Records from a collection
+ + + + + + +
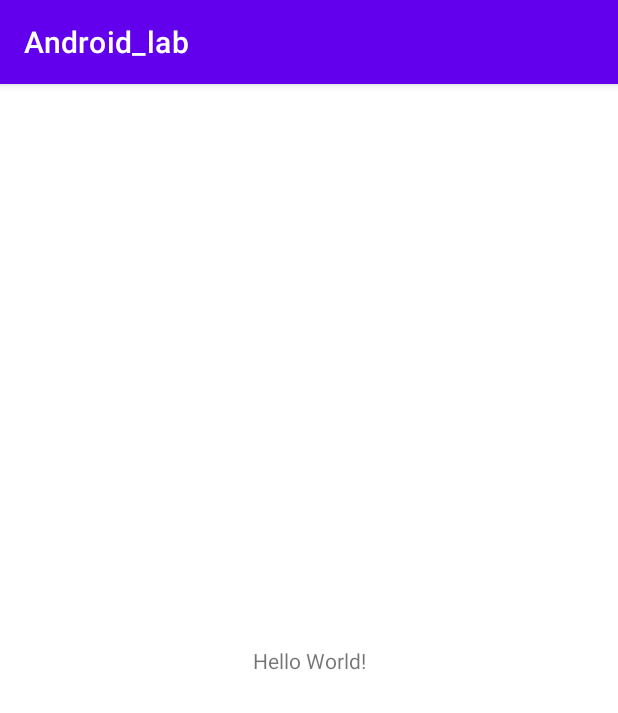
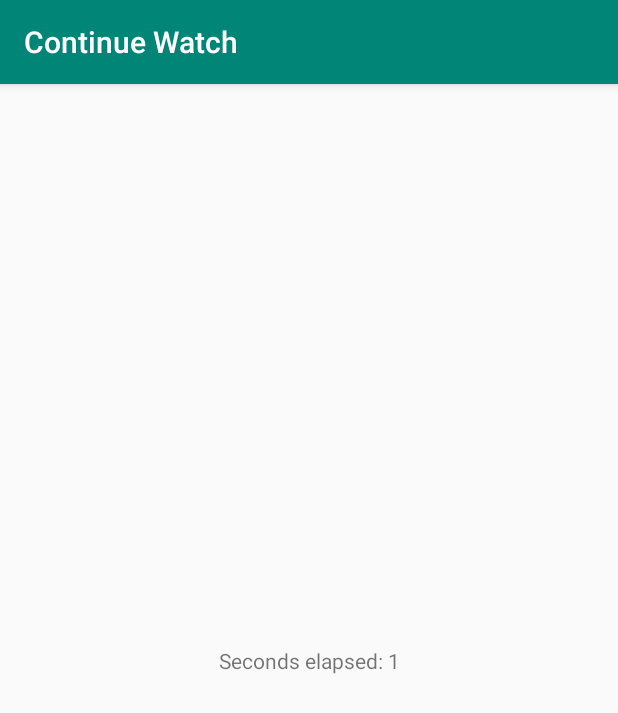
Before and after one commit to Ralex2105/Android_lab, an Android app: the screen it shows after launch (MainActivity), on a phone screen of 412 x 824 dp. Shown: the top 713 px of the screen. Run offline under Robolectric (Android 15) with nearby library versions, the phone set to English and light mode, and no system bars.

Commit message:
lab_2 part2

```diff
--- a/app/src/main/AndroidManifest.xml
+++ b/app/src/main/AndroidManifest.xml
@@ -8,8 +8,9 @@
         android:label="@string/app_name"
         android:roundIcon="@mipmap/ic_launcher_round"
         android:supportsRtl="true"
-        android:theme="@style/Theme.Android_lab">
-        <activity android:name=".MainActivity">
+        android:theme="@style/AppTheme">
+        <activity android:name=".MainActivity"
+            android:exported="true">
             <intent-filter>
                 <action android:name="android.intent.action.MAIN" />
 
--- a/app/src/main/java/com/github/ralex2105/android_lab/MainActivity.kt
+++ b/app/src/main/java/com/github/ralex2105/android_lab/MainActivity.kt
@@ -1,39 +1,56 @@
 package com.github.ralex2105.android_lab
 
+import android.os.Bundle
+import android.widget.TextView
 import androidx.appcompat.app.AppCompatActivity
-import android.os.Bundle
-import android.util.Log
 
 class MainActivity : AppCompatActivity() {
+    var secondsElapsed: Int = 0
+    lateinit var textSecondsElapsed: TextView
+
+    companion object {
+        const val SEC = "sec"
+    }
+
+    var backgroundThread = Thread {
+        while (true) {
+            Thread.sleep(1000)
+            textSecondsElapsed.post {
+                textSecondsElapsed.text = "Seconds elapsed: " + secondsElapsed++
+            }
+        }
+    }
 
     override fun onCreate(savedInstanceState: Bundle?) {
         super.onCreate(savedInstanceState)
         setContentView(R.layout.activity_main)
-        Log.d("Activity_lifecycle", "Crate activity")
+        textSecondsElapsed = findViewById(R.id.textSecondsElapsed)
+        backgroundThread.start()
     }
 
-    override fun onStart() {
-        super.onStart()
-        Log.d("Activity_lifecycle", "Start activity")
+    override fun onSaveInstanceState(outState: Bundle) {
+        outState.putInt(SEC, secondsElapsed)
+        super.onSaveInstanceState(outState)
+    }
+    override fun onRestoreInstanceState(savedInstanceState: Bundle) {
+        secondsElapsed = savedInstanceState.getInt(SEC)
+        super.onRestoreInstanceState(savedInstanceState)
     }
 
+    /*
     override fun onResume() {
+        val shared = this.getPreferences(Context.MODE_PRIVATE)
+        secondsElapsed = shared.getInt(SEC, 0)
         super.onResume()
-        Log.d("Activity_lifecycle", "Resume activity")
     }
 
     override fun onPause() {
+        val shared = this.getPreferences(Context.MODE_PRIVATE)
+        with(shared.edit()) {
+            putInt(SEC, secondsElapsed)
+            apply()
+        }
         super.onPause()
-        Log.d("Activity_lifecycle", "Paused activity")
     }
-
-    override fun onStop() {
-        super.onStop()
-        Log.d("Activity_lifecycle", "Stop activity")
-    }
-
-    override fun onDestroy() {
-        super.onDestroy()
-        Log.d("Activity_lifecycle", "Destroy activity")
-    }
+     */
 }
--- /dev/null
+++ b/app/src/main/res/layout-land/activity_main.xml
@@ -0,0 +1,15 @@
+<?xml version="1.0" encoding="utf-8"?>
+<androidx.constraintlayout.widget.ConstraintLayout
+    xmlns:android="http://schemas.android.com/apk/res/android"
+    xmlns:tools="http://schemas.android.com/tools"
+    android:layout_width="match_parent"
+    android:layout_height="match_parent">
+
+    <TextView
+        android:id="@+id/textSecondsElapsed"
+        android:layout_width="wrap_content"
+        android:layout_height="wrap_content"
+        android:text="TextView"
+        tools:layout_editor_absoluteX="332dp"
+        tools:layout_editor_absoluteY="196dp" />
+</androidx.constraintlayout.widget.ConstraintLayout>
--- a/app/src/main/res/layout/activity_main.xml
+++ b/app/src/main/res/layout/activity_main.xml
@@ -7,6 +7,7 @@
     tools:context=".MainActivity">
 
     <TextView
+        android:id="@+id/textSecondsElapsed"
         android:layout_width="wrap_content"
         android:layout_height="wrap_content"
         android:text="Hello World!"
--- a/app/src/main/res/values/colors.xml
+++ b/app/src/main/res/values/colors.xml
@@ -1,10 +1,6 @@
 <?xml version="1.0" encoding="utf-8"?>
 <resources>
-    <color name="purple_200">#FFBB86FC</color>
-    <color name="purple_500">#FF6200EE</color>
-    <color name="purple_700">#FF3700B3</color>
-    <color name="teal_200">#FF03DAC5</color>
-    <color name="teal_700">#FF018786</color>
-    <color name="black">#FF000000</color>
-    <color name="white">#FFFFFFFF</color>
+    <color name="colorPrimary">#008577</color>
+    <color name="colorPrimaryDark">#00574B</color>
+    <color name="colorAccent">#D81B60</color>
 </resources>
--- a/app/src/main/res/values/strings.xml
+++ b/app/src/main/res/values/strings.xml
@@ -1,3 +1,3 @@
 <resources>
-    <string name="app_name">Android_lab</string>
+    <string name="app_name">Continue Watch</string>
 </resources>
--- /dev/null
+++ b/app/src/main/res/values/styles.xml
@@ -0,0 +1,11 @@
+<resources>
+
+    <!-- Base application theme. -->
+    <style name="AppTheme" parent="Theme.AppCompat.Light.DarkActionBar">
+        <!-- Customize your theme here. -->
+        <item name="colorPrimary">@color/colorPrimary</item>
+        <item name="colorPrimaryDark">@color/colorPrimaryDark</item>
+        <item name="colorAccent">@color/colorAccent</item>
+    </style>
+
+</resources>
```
+ + + + + + +
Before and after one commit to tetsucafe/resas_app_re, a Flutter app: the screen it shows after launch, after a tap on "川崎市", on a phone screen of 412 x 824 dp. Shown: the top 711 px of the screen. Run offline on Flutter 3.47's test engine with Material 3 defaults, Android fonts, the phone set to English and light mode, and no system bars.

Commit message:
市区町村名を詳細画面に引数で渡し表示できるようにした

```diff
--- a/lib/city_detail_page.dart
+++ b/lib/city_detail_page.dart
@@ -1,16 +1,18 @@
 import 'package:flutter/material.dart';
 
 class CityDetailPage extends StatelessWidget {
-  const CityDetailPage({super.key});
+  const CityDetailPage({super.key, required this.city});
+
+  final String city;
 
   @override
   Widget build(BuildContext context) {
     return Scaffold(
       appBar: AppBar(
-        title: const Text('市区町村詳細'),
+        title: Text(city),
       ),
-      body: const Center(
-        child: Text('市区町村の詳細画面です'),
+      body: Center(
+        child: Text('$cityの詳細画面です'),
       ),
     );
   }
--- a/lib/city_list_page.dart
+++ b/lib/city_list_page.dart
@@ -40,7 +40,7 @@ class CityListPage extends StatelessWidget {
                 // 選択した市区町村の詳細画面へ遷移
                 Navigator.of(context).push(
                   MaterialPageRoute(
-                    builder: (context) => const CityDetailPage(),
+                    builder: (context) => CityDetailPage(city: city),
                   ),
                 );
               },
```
+ + + + + + +
Each line above that contains the word "values" must be copied.

--- a/app/src/main/res/values/colors.xml
+++ b/app/src/main/res/values/colors.xml
--- a/app/src/main/res/values/strings.xml
+++ b/app/src/main/res/values/strings.xml
+++ b/app/src/main/res/values/styles.xml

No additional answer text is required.